- [PROBLEM TO SOLVE] Extract all lines that hold "background" from the records below.

- [DATASET ENTRIES]
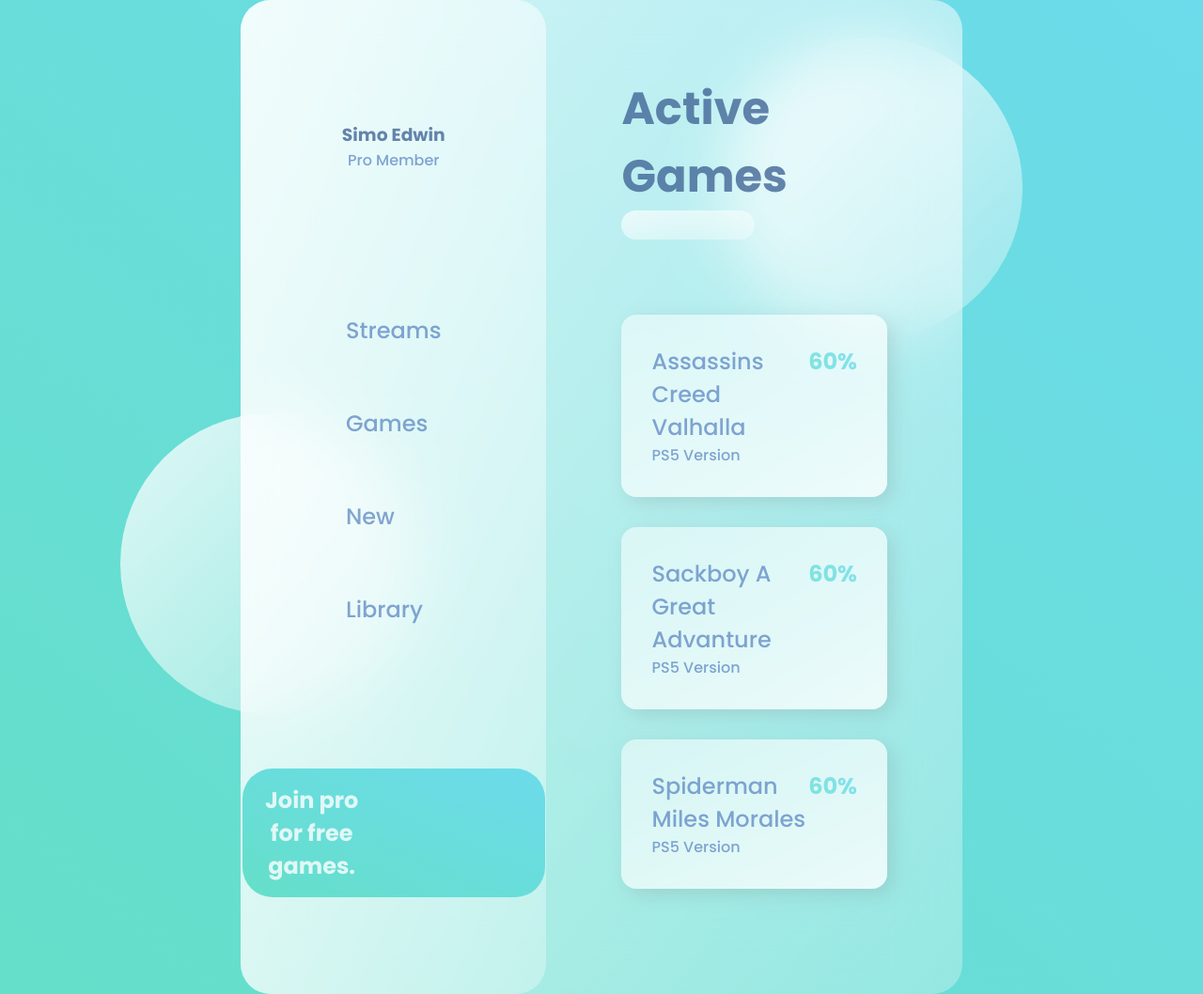
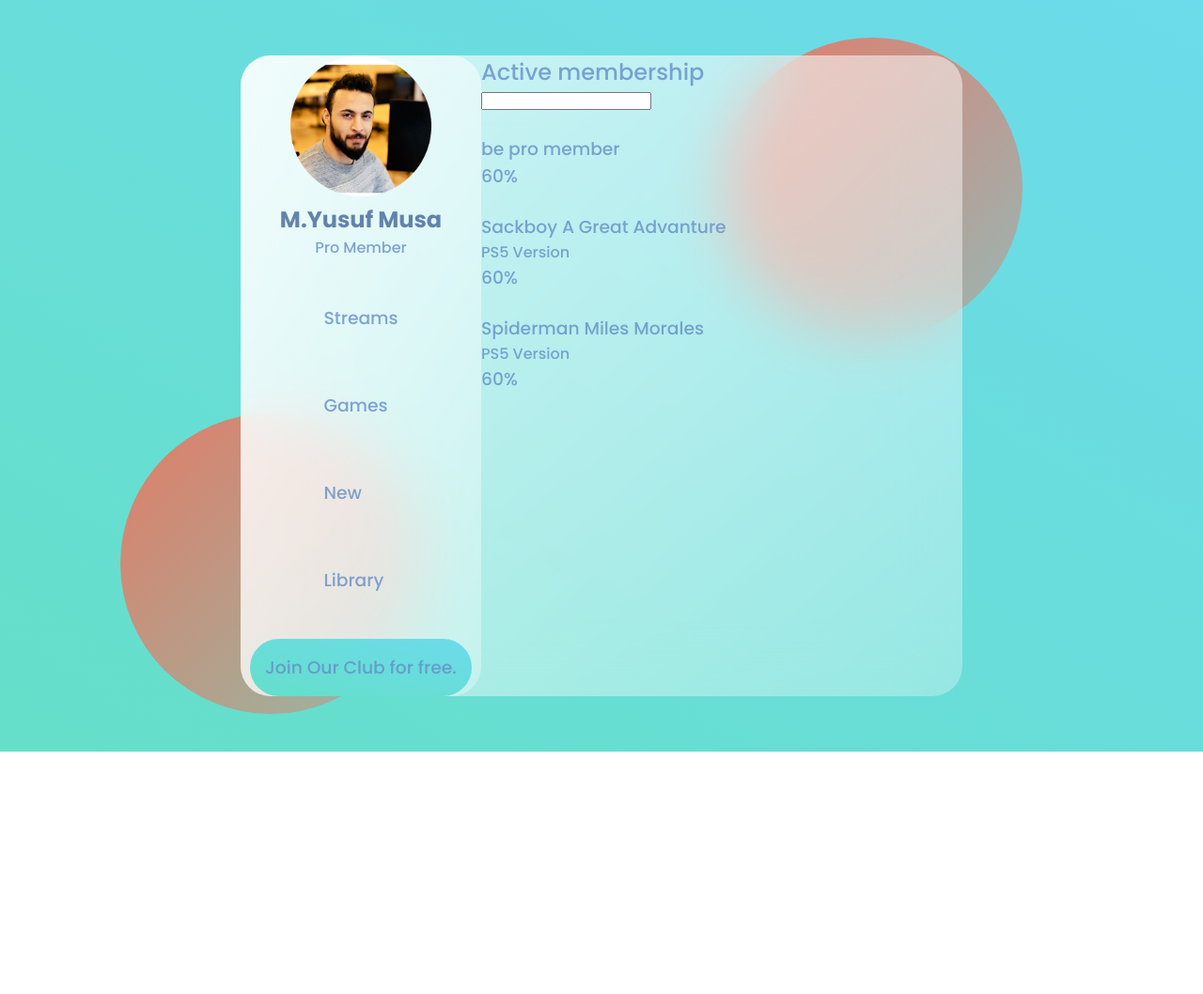
Before and after one commit to yusuf963/yusuf-glass, a plain HTML site: page index.html in a window 1280 px wide. Shown: the whole page at 94% size. After the commit the page ends 800 px from the top, so only its background shows below. Drawn offline with Linux system fonts and the light colour scheme.

Commit message:
adding img and style

```diff
--- a/index.html
+++ b/index.html
@@ -17,65 +17,65 @@
     <section class="glass">
       <div class="dashboard">
         <div class="user">
-          <img src="./images/avatar.png" alt="" />
-          <h3>Simo Edwin</h3>
+          <img class="user-img" src="./asset/circle-cropped.png" alt="" />
+          <h1 class="user-name">M.Yusuf Musa</h1>
           <p>Pro Member</p>
         </div>
         <div class="links">
           <div class="link">
             <img src="./images/twitch.png" alt="" />
-            <h2>Streams</h2>
+            <h3>Streams</h3>
           </div>
           <div class="link">
             <img src="./images/steam.png" alt="" />
-            <h2>Games</h2>
+            <h3>Games</h3>
           </div>
           <div class="link">
             <img src="./images/upcoming.png" alt="" />
-            <h2>New</h2>
+            <h3>New</h3>
           </div>
           <div class="link">
             <img src="./images/library.png" alt="" />
-            <h2>Library</h2>
+            <h3>Library</h3>
           </div>
         </div>
         <div class="pro">
-          <h2>Join pro for free games.</h2>
+          <h3>Join Our Club for free.</h3>
           <img src="./images/controller.png" alt="" />
         </div>
       </div>
       <div class="games">
         <div class="status">
-          <h1>Active Games</h1>
+          <h2>Active membership</h2>
           <input type="text" />
         </div>
         <div class="cards">
           <div class="card">
             <img src="./images/assassins.png" alt="" />
             <div class="card-info">
-              <h2>Assassins Creed Valhalla</h2>
-              <p>PS5 Version</p>
+              <h3>be pro member</h3>
+              <p></p>
               <div class="progress"></div>
             </div>
-            <h2 class="percentage">60%</h2>
+            <h3 class="percentage">60%</h3>
           </div>
           <div class="card">
             <img src="./images/sackboy.png" alt="" />
             <div class="card-info">
-              <h2>Sackboy A Great Advanture</h2>
+              <h3>Sackboy A Great Advanture</h3>
               <p>PS5 Version</p>
               <div class="progress"></div>
             </div>
-            <h2 class="percentage">60%</h2>
+            <h3 class="percentage">60%</h3>
           </div>
           <div class="card">
             <img src="./images/spiderman.png" alt="" />
             <div class="card-info">
-              <h2>Spiderman Miles Morales</h2>
+              <h3>Spiderman Miles Morales</h3>
               <p>PS5 Version</p>
               <div class="progress"></div>
             </div>
-            <h2 class="percentage">60%</h2>
+            <h3 class="percentage">60%</h3>
           </div>
         </div>
       </div>
--- a/style.css
+++ b/style.css
@@ -4,22 +4,26 @@
   box-sizing: border-box;
 }
 
-h1 {
+.user-name{
   color: #426696;
   font-weight: 600;
-  font-size: 3rem;
+  font-size: 1.5rem;
   opacity: 0.8;
 }
-h2,
-p {
+.user-img{
+  width: 150px;
+  height: 150px;
+}
+h2{
   color: #658ec6;
   font-weight: 500;
   opacity: 0.8;
 }
 
-h3 {
-  color: #426696;
-  font-weight: 600;
+h3,
+p {
+  color: #658ec6;
+  font-weight: 500;
   opacity: 0.8;
 }
 
@@ -33,8 +37,9 @@ main {
 }
 
 .glass {
+  margin: 50px 0;
   background: white;
-  min-height: 80vh;
+  min-height: 60vh;
   width: 60%;
   background: linear-gradient(
     to right bottom,
@@ -51,8 +56,8 @@ main {
   background: white;
   background: linear-gradient(
     to right bottom,
-    rgba(255, 255, 255, 0.8),
-    rgba(255, 255, 255, 0.3)
+    rgba(255, 100, 75, 0.8),
+    rgba(255, 100, 75, 0.3)
   );
   height: 20rem;
   width: 20rem;
@@ -113,10 +118,10 @@ main {
   width: 40%;
   color: white;
   font-weight: 600;
-}
+} */
 
 /* GAMES */
-.status {
+/* .status {
   margin-bottom: 3rem;
 }
 
@@ -180,4 +185,4 @@ main {
   background: linear-gradient(to right top, #65dfc9, #6cdbeb);
   -webkit-background-clip: text;
   -webkit-text-fill-color: transparent;
-}
+} */
```
Also changed, not shown: asset/circle-cropped.png (added).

- [REPLY]
Before and after one commit to yusuf963/yusuf-glass, a plain HTML site: page index.html in a window 1280 px wide. Shown: the whole page at 94% size. After the commit the page ends 800 px from the top, so only its background shows below. Drawn offline with Linux system fonts and the light colour scheme.
   background: white;
   background: linear-gradient(
   background: white;
   background: linear-gradient(
   background: linear-gradient(to right top, #65dfc9, #6cdbeb);
   -webkit-background-clip: text;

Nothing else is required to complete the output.